For example, if we return to the client I mentioned at the beginning when we look at her ability to stand up out of a chair, whats we cal a sit to stand, she was having a lot of pain in standing. After spending some time on her technique we were able to make a big shift in the pain she was experiencing.

In terms of exercise coaching it was pretty simple technique adjustment, but if you didn’t know, you don’t know. Its often the case, simple correction can make HUGE changes in someone’s movement experience.

Once you are comfortable with exercise, understand what good pain should feel like (yep, its a thing) and what bad pain feels like (the yuk kind), and understand a little more about what pain is, why its there, and how it works then you’ll b e surprised at how much better you start to feel, simply because know you have more understanding, and that gives you control

A big shift when you are in pain is understanding that it need not control your life. For many thats a total game changer

Moving forward it all about layering the right exercise progressions, which may include little things like adding extra repetitions, sets or rest periods. We can also look at moving from exercises that are low intensity, easy to perform, to harder intensity , more complex to perform.

This may look like starting with a chair squat, moving to goblet squat, and eventually a KB rack squat with press

How we layer in the progression is the Art and science of exercise prescriptions, and take years of experience to understand the nuances of human behaviour, Movement in conjunction with what the current research recommends as a best practice.

Its a real blend of experience and structured movement therapy

Its a collaborative approach, coaching and instruction with lots of practice, repetition and feedback

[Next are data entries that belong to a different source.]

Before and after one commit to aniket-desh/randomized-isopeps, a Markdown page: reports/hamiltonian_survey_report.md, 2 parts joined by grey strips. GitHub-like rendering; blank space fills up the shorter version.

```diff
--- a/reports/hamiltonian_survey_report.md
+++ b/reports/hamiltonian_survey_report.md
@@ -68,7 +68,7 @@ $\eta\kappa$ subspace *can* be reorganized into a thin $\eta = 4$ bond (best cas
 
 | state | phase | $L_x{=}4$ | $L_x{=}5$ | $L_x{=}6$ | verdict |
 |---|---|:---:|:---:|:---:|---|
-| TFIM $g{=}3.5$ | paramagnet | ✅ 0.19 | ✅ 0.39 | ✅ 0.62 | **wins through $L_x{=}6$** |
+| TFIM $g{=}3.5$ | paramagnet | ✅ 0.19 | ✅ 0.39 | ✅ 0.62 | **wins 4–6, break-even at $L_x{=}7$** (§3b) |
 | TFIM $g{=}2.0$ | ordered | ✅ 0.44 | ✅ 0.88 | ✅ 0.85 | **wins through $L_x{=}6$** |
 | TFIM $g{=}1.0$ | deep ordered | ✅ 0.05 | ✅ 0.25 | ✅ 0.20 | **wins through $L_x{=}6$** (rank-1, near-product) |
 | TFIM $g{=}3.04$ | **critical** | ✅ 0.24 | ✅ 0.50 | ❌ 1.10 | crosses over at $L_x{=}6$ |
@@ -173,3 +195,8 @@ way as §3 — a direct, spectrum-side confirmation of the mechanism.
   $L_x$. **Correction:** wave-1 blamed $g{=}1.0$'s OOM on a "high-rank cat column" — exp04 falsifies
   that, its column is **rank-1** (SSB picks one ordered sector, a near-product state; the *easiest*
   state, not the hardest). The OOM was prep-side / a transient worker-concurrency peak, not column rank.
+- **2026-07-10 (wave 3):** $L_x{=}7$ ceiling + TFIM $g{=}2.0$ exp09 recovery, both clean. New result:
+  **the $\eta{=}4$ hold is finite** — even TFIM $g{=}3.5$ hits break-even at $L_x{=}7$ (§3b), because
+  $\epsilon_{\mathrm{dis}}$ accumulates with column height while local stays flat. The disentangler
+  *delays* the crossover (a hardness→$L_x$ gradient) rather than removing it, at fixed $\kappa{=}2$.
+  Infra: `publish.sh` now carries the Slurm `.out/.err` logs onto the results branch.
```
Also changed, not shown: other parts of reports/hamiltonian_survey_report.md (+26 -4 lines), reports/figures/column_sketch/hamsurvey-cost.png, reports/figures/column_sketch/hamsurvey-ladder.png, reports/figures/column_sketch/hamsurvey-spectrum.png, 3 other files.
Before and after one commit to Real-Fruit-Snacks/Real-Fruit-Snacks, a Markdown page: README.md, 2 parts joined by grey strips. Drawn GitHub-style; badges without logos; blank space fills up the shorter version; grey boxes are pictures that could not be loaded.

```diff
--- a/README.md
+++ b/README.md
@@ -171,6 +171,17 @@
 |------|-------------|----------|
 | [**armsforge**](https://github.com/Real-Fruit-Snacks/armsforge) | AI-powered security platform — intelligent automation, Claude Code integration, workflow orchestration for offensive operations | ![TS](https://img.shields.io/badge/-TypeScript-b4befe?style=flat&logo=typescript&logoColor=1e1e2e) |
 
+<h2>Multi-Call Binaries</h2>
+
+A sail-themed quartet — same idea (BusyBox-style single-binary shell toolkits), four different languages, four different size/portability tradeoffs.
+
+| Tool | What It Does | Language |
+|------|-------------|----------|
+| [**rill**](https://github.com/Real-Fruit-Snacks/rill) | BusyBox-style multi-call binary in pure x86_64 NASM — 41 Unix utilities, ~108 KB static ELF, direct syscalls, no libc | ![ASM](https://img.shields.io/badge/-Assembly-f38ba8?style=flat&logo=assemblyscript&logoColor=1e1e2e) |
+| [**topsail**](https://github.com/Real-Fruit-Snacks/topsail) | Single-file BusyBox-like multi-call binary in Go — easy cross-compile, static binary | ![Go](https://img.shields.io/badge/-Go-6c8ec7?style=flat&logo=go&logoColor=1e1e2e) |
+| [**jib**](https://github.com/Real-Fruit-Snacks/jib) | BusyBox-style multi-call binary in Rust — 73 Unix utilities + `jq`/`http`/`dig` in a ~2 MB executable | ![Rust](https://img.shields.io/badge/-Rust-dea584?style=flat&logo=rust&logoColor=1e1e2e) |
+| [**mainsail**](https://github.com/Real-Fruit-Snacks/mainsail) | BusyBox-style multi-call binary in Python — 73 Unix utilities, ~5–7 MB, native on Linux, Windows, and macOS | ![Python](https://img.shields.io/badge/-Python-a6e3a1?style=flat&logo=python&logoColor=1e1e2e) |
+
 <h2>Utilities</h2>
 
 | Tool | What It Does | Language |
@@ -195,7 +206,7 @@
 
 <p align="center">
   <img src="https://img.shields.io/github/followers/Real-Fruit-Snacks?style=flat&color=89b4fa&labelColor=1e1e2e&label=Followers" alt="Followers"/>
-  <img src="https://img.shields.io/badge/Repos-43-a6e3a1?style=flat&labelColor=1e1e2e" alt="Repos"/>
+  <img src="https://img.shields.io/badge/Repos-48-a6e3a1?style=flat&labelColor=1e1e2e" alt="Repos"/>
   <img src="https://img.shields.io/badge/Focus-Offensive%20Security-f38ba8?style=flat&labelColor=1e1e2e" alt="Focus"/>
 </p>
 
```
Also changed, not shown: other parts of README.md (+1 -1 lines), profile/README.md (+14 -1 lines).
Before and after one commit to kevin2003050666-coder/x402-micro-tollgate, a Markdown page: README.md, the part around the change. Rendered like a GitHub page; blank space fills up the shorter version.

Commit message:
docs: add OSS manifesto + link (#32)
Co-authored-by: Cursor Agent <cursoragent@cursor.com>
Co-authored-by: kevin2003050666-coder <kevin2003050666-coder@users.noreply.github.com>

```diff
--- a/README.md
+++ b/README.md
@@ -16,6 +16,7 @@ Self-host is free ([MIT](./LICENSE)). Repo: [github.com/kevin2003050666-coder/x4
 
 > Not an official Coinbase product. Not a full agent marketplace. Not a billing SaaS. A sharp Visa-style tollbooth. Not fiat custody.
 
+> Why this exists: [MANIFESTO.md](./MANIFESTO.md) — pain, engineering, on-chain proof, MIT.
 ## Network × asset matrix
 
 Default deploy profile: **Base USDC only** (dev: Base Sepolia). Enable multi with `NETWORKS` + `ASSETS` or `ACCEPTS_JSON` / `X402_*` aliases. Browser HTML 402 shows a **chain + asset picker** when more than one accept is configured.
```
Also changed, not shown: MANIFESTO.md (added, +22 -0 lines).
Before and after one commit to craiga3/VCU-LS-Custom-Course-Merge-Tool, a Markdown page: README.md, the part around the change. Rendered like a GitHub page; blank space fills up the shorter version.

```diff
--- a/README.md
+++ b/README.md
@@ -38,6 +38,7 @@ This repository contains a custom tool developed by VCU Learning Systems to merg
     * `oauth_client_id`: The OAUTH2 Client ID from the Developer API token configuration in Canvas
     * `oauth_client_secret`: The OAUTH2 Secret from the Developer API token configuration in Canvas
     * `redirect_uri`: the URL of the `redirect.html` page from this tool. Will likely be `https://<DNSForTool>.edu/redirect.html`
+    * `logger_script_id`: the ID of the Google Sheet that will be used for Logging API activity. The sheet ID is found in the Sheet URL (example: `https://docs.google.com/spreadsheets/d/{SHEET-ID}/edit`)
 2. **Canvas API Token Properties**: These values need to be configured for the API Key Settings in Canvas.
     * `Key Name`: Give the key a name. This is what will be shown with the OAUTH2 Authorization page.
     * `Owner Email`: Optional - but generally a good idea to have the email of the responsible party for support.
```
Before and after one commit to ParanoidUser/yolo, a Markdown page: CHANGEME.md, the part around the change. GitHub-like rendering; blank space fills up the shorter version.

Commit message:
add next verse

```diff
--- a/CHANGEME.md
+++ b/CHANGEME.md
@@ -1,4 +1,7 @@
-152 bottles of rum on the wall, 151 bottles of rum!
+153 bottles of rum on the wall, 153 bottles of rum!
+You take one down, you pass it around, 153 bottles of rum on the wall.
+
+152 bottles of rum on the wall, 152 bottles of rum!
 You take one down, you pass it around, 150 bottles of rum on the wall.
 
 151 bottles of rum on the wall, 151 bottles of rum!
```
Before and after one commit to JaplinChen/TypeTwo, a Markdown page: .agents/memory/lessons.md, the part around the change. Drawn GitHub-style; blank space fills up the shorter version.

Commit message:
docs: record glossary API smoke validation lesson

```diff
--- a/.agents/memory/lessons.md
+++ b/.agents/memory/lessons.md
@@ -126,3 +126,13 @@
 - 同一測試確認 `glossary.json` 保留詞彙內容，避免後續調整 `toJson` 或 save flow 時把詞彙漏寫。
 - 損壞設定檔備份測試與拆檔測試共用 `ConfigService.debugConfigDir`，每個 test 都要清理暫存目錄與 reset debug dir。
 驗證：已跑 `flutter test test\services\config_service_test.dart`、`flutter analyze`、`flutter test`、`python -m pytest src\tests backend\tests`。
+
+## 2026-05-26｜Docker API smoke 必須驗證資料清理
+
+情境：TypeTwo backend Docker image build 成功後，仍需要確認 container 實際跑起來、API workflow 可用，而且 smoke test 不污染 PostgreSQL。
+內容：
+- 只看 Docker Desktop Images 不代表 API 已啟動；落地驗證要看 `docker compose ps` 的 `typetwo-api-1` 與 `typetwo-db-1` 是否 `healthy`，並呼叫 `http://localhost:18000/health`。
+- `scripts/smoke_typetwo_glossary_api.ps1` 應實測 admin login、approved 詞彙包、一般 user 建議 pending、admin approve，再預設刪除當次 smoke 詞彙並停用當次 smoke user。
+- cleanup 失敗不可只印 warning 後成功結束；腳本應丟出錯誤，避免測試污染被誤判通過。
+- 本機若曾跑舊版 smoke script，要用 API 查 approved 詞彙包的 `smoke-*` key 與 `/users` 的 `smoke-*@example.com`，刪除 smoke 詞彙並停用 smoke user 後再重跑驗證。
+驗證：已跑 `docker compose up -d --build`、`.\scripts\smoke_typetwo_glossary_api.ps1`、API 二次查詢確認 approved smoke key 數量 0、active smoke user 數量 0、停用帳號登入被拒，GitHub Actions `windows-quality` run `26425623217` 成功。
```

Its a process, a systematic approach of rebuilding movement and tissue health

And it what i love to help people to do

Leave a Reply

Your email address will not be published.